Meanwhile, electrochemical impedance spectroscopy (EIS) was introduced to determine the sensitivity of the device to variations in polymer conductivity. By comparing the data with values obtained from an equivalent circuit model simulation, it was found that the resistance of poly-CuTAPc nanotubes decreased proportionally with the NO concentration exclusively at the oxidation potential, which points towards the possibility of determining the NO concentration in the nanometre range.
In addition, a de-doping process was applied to the sensors to increase the porosity of the nanotubes, which further lowers the detection limit. This is probably because high porosity provides more active sites and/or surface area through the expulsion of embedded anions.
The scientists are currently planning to fabricate sensors that can detect more chemicals such as dopamine, hydrazine and glucose, to further extend the applications in human and environmental studies.
About the author

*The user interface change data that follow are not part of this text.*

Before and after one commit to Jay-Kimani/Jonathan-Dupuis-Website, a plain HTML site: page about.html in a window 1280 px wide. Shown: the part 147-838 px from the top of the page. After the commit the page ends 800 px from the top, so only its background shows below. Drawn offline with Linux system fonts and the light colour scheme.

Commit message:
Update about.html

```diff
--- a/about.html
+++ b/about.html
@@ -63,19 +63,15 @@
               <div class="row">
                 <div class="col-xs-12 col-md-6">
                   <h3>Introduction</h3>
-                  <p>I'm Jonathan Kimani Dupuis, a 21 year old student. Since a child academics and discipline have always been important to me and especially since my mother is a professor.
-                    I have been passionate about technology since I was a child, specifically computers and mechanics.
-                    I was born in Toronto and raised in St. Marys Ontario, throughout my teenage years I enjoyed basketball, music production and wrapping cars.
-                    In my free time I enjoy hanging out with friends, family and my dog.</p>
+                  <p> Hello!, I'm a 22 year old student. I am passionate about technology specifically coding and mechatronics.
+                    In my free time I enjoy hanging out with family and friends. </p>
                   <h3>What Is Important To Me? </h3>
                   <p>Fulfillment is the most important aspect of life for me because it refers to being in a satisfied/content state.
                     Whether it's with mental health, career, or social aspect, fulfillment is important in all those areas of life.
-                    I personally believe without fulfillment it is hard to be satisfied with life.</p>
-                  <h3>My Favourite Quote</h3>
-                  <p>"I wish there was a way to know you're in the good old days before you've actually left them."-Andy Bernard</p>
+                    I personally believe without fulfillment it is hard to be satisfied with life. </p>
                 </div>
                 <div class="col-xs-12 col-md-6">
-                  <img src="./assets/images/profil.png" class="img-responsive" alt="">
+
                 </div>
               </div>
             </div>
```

The work was performed in the surface chemistry lab in the Department of Chemistry, National University of Singapore (NUS), and was supported by research grant (R143-00-191-112). Gu Feng is a PhD student the department of chemistry, NUS. He is supervised by Dr Ang Siau Gek and Dr Xu Guo Qin. Dr Ang Siau Gek is an associate professor in the Department of Chemistry, NUS. Dr Xu Guo Qin is a professor and head of the Department of Chemistry, NUS.